We can also divide external innovation tools by target phase such as research, development, and commercialization. Base on this, we can re-rank Table 1.

According to Table 3, external innovation tools for drug development, such as licensing and co-R&D, are more frequently used than drug research and commercialization. Figure 1 analyzes Table 1 and Table 2 together.

Vertical axis is ranked by targeted phase; if the number is large, the tool will have more focus on early-stage R&D. Lateral axis is ranked by the average size of companies using it; if the number is large, the users of this tool will more likely be big pharma companies.

Big pharma companies mainly use external innovation tools to solve drug research and development problems; and small biotechnology companies mainly use external innovation tools to solve drug development problems. Moreover, as the average size of biotech company increases, new external innovation tools in late-stage development and then commercialization will be gradually employed. However, when the users’ average size reaches an abrupt junction, almost all new external innovation tools used focus on early-stage R&D. The main role of external innovation in companies of different sizes may change along with the growth of companies.


Small biotechnology companies may face urgent problems of fund shortage, so they use external innovation for R&D. For big pharma companies, the problem is more likely the lack of academic breakthrough; they use external innovation more for projects of promise.
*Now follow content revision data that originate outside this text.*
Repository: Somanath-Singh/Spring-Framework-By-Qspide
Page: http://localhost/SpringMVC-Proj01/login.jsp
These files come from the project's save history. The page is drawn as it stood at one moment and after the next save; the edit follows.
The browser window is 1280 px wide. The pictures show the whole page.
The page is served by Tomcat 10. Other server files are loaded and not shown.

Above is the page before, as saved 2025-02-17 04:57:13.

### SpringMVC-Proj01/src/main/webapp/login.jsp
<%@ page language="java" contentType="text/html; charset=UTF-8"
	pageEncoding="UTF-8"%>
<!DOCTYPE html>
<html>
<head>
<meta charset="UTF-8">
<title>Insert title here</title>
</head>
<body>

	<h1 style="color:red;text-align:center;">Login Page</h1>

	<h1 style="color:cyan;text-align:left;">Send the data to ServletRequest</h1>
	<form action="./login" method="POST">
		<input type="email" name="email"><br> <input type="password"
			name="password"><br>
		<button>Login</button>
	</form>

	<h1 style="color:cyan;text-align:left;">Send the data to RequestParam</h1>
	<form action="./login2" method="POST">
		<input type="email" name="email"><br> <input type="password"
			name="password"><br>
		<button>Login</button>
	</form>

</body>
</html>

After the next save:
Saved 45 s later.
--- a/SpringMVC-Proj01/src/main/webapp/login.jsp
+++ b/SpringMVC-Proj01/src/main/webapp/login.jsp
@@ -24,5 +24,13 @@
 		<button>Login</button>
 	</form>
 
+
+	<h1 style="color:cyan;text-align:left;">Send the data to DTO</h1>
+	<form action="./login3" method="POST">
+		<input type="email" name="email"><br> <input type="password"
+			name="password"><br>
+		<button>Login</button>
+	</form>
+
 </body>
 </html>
External innovation, then, is not only a financing tool for small biotechs but also for big pharma companies.

The role of external innovation in companies at different stages of growth is different, and the point of change should be highlighted. Compared with drug development or commercialization, drug research is linked more tightly with external innovation.[6],[7] Based on current conditions, the next stage of external innovation should have more of a focus on improving early-stage research.

This article discusses cases in China only, but may be applicable worldwide. Some M&A and JV cases used for our statistics already include participatants outside Asia, and take into account BeiGene’s acquisition of Celgene’s China business, Beta’s joint venture with Amgen, and Hutchison Medipharma’s joint venture with Nestle Health Science. Interaction on external innovation has become a general global trend.

Jianan Huang, College of Pharmaceutical Sciences, Zhejiang University, China.


[1] Scannell, J.W. et al. (2012) Diagnosing the Decline in Pharmaceutical R&D

Efficiency. Nat. Rev. Drug Discov. 11, 191–200.

[2] Workman, P. (2014) Academia and Industry: Successes for UK Cancer Partnership. Nature 510, 218.

[3] Melese, T. et al. (2009) Open Innovation Networks between Academia and Industry: An Imperative for Breakthrough Therapies. Nat. Med. 15, 502–507.

[4] Love, J. H. , Roper, S. , & Vahter, P. (2014). Learning from Openness: The Dynamics of Breadth in External Innovation Linkages. Strateg. Manage. J., 35(11), 1703-1716.

[5] Sheridan, C. (2011) Industry Continues Dabbling with Open Innovation models. Nat. Biotechnol. 29, 1063–1065.

[6] Wang, L. , Plump, A. , & Ringel, M. (2015). Racing to Define Pharmaceutical R&D External Innovation Models. Drug Discov. Today, 20(3), 361-370.

[7] Tufféry, & Pierre. (2015). Accessing External Innovation in Drug Discovery and Development. Expert Opin. Drug Dis., 10(6), 579-589.